TASK STATEMENT
Out of the data below, copy every line with the string "problem".

ENTRIES SHOWN
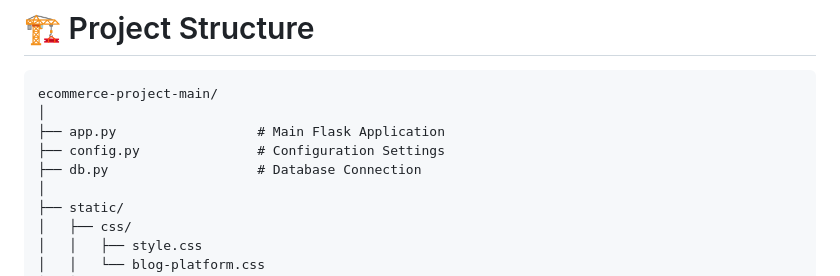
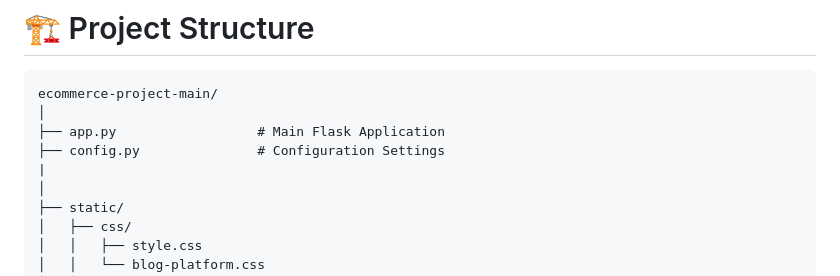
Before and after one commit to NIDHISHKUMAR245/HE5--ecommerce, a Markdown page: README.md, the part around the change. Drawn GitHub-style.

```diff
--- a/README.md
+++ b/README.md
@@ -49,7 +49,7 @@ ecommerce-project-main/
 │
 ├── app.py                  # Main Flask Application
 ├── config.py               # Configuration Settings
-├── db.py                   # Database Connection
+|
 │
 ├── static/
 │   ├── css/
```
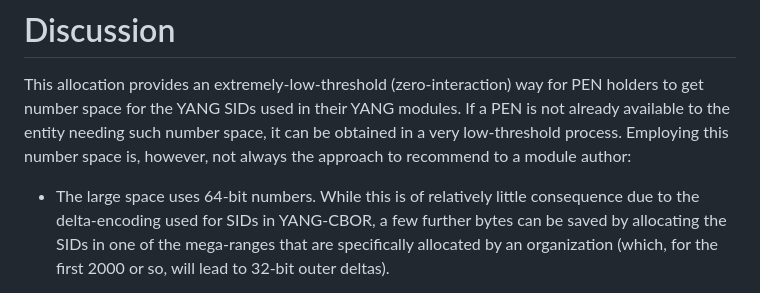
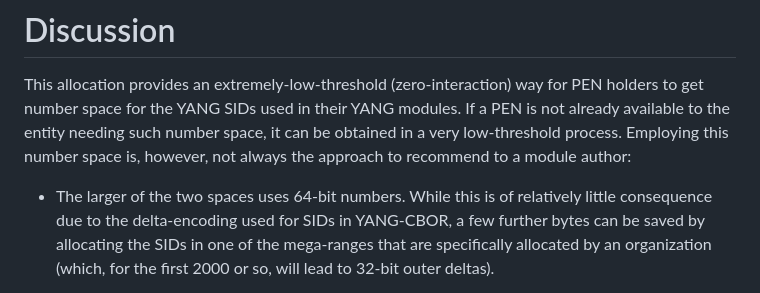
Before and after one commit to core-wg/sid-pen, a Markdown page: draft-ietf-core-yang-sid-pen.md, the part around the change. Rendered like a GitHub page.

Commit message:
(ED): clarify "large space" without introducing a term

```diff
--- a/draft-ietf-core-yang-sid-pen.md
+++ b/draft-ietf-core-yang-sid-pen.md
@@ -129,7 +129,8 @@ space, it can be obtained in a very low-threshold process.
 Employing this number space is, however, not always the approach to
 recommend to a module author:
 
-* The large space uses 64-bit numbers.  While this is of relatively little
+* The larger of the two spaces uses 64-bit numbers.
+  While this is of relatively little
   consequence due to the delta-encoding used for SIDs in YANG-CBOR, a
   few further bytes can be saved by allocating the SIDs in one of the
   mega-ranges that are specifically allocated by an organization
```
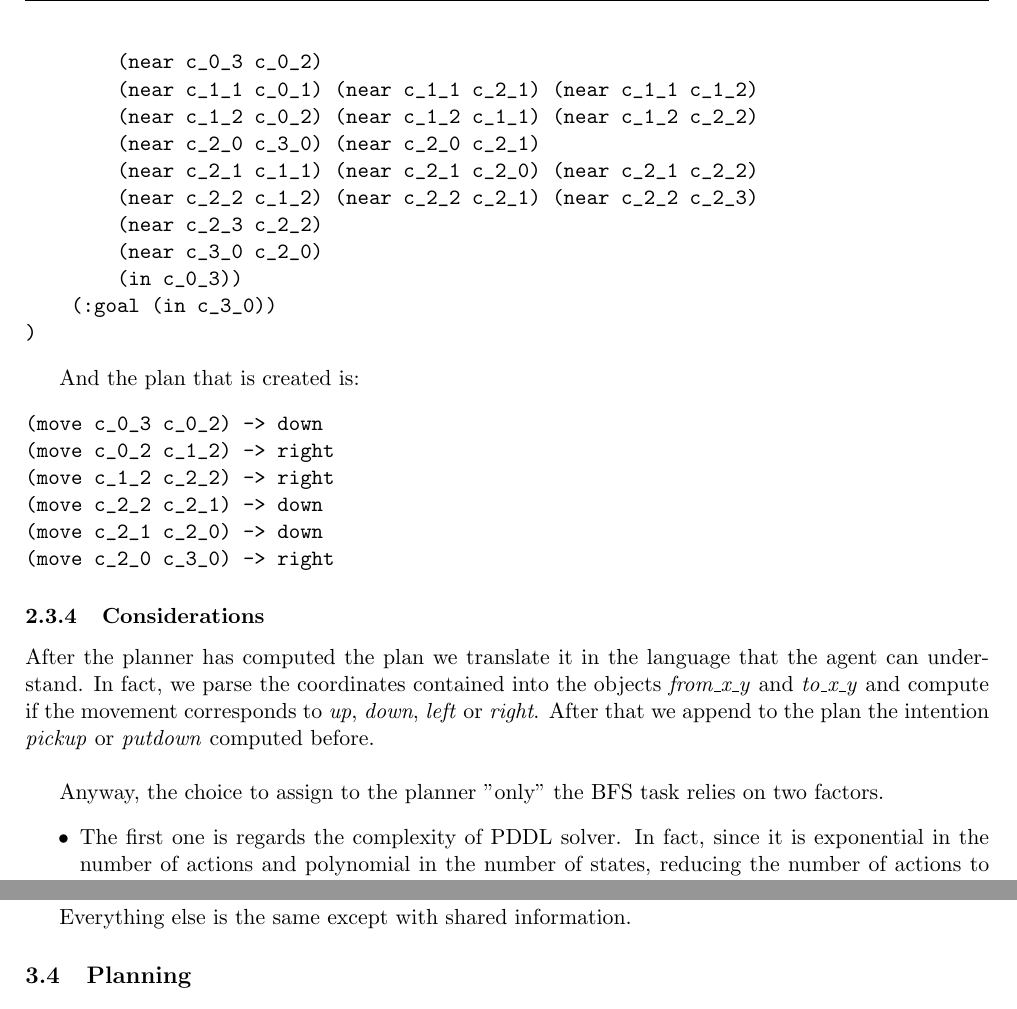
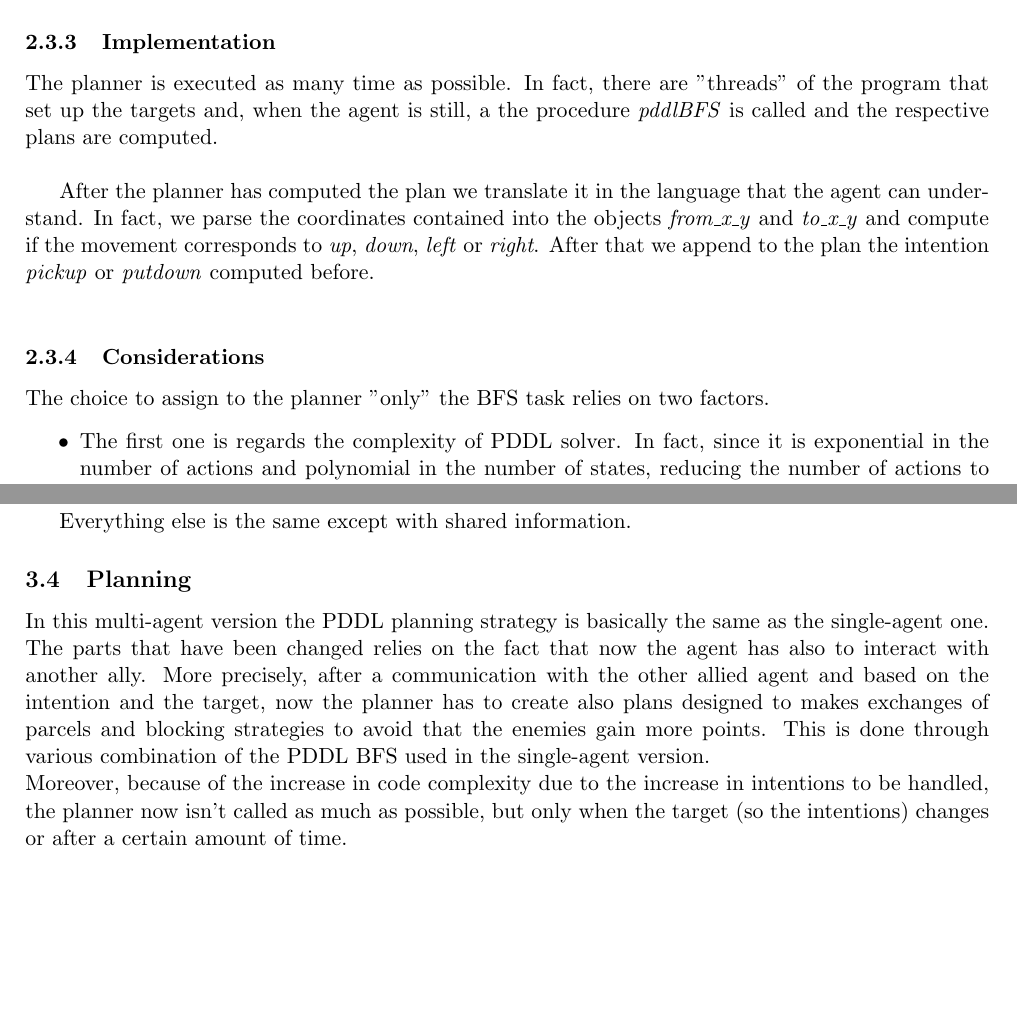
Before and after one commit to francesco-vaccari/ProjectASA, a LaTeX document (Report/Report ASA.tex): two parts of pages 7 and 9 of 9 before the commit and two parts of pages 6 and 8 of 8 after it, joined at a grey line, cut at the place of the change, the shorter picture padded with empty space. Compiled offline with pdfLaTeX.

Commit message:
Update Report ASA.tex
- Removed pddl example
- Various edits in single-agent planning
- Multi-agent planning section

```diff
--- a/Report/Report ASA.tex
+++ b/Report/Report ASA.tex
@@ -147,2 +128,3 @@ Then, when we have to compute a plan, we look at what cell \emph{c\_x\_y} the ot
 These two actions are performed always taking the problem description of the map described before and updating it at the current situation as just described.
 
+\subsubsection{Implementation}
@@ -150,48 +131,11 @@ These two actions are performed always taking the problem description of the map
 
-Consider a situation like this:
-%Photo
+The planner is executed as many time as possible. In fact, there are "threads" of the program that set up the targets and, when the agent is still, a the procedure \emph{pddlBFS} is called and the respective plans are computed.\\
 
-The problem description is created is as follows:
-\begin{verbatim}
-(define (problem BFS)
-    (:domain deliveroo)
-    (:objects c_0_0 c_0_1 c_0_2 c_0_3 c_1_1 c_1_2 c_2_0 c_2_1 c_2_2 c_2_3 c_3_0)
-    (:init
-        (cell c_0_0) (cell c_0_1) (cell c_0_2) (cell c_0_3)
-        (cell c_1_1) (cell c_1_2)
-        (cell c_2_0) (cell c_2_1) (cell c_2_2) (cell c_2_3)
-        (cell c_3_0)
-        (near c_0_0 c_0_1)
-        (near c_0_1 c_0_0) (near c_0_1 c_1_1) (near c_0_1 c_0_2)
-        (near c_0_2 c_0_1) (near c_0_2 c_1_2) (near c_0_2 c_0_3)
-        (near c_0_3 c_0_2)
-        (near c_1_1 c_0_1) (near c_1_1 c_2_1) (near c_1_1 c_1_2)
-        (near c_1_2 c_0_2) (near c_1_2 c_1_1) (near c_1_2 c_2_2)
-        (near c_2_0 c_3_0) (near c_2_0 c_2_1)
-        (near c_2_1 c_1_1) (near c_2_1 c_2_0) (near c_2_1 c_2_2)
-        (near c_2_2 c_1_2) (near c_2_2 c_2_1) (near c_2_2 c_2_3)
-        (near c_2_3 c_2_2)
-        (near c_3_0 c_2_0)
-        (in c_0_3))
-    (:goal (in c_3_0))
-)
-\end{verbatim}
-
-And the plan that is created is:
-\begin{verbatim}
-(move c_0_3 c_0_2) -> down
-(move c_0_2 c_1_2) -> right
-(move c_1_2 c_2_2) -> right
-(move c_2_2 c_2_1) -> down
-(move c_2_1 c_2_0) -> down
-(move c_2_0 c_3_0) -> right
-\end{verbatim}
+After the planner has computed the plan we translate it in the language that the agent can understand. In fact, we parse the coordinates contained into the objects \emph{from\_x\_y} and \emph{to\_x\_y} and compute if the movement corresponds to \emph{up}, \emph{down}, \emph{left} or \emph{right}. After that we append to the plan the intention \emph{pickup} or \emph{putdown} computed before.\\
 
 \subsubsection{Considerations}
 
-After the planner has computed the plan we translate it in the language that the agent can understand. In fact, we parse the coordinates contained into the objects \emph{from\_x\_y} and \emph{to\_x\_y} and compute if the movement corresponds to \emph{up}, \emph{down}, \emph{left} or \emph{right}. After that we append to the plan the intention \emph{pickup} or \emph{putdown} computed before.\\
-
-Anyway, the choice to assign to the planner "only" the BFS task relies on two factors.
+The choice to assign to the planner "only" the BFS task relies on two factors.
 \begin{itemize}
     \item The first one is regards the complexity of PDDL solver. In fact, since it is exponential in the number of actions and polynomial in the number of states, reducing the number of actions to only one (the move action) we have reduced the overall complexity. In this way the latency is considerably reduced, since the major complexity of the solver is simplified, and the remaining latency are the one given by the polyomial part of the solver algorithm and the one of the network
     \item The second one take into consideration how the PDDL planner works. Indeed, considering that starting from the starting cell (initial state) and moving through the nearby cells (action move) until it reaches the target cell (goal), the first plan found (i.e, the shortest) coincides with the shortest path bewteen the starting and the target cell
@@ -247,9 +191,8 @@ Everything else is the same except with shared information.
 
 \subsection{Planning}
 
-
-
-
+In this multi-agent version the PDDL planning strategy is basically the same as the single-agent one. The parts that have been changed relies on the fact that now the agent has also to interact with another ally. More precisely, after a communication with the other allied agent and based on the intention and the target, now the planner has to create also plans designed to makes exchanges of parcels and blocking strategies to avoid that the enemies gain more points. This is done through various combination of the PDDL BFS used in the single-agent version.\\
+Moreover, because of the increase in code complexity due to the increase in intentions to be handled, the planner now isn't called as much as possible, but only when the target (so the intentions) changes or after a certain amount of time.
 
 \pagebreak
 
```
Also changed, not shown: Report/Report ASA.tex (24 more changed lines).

ANSWER BELOW
 These two actions are performed always taking the problem description of the map described before and updating it at the current situation as just described.
@@ -150,48 +131,11 @@ These two actions are performed always taking the problem description of the map
-The problem description is created is as follows:
-(define (problem BFS)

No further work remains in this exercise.